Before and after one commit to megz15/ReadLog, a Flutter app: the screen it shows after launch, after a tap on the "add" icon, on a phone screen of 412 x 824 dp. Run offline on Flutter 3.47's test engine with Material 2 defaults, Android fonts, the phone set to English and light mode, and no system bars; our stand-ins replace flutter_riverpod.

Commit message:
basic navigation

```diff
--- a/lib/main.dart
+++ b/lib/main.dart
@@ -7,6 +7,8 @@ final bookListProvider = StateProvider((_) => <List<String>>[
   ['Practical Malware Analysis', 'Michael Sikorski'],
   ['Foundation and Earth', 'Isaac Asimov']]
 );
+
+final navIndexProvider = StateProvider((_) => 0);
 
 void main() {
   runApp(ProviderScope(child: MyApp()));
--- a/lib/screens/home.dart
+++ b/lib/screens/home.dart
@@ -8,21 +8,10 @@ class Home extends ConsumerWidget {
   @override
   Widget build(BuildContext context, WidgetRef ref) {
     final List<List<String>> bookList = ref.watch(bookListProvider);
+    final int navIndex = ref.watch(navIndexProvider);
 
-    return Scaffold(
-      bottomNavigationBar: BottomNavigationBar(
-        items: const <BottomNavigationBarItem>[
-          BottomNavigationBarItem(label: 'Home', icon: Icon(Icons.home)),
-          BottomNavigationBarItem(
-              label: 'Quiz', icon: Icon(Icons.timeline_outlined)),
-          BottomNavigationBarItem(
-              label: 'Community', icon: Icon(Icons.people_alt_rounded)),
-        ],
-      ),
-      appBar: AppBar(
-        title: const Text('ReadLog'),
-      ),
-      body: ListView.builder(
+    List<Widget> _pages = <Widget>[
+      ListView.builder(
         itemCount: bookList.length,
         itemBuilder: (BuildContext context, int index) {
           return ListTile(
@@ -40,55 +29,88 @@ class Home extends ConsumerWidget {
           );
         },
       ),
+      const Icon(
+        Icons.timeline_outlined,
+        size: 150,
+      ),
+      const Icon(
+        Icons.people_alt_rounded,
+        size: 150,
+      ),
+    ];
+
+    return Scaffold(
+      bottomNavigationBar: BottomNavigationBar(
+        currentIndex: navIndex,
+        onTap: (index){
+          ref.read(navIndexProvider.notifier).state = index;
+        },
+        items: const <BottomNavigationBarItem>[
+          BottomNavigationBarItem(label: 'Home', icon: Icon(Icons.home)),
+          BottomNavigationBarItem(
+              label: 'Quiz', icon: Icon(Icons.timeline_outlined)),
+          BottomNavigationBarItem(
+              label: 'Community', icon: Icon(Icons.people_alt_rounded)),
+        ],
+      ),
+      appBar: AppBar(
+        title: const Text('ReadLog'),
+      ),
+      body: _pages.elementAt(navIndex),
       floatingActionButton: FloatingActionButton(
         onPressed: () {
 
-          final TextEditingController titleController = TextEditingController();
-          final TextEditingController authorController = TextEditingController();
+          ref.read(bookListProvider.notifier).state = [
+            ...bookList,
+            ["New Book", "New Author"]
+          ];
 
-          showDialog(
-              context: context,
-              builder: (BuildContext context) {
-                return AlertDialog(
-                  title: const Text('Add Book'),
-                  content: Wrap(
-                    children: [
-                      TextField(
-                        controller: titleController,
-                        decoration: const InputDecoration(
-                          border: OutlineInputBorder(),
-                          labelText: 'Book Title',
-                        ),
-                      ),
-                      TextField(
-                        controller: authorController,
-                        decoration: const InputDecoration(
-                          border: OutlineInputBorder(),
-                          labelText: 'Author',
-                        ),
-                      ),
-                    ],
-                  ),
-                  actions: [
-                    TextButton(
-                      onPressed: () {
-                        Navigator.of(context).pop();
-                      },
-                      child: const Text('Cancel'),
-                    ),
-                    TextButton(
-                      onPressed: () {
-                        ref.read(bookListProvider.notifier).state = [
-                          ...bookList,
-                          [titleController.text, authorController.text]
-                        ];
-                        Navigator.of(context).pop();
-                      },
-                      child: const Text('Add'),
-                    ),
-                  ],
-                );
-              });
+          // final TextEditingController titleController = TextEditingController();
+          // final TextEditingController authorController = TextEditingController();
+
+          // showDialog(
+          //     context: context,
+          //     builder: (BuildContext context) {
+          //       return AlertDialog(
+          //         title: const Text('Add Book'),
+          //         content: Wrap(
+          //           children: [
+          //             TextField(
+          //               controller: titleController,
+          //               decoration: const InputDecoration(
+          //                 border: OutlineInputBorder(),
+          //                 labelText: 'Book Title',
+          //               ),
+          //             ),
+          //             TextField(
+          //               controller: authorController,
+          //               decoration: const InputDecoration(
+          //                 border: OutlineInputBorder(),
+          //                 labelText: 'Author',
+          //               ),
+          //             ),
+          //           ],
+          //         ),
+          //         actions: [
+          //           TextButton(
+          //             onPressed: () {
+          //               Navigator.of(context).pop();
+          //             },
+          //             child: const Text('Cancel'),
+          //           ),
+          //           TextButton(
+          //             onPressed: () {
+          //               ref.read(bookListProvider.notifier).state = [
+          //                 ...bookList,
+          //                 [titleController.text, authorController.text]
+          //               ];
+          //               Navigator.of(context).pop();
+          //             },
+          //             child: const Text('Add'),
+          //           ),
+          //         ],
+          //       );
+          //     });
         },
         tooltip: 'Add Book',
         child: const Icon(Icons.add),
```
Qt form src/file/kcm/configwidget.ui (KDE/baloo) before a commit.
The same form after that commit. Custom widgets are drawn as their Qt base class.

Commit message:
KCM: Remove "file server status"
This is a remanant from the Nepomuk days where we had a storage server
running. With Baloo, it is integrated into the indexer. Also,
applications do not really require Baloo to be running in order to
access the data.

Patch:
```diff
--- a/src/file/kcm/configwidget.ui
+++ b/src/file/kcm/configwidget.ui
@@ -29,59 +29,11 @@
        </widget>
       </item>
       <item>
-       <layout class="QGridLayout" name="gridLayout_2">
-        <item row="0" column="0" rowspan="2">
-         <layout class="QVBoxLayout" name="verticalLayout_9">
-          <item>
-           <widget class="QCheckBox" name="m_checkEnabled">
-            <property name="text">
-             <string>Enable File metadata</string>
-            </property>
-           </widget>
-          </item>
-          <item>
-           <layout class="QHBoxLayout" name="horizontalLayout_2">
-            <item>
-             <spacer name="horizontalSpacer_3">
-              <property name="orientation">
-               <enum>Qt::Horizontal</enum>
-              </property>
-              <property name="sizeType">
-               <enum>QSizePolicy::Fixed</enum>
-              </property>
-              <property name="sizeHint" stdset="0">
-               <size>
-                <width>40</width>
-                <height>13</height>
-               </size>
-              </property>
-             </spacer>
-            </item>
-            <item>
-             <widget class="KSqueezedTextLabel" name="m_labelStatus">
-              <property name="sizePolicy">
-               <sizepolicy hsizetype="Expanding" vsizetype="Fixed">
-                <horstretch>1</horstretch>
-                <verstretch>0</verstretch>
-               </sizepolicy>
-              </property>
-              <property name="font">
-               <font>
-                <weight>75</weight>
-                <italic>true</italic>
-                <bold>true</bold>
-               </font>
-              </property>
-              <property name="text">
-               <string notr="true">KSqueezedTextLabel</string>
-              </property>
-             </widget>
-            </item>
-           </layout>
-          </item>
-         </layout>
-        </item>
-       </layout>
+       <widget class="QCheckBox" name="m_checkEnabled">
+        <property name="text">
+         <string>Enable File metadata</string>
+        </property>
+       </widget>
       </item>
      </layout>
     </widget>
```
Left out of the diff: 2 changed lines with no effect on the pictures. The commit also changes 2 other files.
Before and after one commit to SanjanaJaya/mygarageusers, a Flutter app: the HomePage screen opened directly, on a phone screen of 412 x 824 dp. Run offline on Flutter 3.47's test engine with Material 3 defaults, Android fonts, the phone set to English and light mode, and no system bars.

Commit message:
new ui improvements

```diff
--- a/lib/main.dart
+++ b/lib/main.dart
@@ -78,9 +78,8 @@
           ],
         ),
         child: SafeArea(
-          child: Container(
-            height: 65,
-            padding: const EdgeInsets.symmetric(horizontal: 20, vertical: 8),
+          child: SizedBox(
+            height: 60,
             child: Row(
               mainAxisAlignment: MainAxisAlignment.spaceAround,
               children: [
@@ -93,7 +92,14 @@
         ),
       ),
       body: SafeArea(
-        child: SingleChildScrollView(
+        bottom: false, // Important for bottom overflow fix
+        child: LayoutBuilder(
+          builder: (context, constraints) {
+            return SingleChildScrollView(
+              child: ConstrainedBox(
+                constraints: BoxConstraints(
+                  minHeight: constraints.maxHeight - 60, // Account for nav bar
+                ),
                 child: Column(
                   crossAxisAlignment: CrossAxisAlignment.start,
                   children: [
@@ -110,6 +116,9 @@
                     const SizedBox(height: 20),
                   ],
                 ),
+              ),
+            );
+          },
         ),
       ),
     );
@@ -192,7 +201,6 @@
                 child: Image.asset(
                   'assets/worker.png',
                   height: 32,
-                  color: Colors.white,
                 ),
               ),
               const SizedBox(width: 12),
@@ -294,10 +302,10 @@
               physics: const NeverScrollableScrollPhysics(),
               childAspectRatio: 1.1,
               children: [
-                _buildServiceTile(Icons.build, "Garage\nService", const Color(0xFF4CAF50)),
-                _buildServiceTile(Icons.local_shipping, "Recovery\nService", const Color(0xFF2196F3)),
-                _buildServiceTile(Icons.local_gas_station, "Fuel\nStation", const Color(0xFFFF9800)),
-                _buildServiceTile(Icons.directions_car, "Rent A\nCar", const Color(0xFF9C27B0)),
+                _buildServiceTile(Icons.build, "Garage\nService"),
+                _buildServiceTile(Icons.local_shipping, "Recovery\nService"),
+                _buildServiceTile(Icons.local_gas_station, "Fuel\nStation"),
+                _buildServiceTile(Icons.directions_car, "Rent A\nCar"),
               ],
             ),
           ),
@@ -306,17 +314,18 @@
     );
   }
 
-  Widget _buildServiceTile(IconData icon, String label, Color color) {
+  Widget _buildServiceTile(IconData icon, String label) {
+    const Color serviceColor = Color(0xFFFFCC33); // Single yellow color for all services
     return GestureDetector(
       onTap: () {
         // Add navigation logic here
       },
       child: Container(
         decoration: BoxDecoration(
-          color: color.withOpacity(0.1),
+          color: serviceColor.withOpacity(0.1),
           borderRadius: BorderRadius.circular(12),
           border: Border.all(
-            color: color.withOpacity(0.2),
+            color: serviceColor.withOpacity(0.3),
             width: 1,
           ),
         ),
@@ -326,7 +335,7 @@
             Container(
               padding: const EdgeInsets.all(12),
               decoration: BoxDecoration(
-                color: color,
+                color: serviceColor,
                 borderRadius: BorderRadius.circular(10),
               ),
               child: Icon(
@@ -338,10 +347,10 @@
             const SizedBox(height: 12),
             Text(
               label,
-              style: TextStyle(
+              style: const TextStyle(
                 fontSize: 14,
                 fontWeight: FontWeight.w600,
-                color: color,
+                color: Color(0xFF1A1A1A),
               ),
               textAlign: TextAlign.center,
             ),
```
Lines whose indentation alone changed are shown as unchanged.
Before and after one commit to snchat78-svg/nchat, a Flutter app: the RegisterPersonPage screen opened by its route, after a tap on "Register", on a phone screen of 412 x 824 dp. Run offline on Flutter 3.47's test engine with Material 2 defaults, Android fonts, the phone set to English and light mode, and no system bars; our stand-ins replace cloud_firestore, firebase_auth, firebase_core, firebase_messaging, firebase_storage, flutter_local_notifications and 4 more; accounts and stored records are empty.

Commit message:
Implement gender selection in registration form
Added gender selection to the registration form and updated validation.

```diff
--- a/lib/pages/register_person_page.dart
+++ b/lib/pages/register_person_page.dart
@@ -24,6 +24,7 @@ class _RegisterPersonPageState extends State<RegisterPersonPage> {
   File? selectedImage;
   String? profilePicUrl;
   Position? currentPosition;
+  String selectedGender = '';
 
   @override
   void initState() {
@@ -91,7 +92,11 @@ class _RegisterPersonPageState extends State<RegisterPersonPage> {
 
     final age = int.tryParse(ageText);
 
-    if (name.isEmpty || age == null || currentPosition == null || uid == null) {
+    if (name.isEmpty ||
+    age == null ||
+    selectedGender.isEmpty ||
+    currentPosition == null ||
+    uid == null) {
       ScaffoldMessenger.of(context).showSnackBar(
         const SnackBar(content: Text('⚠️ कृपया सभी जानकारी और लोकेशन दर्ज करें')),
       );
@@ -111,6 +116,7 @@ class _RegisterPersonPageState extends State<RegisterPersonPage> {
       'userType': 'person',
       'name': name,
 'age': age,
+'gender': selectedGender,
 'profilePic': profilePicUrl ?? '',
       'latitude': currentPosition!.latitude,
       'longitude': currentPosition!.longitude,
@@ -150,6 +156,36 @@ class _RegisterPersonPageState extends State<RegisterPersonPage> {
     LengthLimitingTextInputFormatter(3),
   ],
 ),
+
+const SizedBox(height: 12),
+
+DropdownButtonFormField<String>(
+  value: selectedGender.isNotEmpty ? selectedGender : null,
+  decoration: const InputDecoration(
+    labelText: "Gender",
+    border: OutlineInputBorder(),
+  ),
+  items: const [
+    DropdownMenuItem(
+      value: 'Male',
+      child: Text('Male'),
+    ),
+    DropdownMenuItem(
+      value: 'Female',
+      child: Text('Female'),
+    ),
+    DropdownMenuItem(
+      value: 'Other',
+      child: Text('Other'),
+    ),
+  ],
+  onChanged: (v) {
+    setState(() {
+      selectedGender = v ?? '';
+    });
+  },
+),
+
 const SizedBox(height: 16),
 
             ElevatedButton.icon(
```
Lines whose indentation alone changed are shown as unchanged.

What you are asked to do
A single number is expected: how many lines in the entries contain "currentPosition".

Answer for the task
5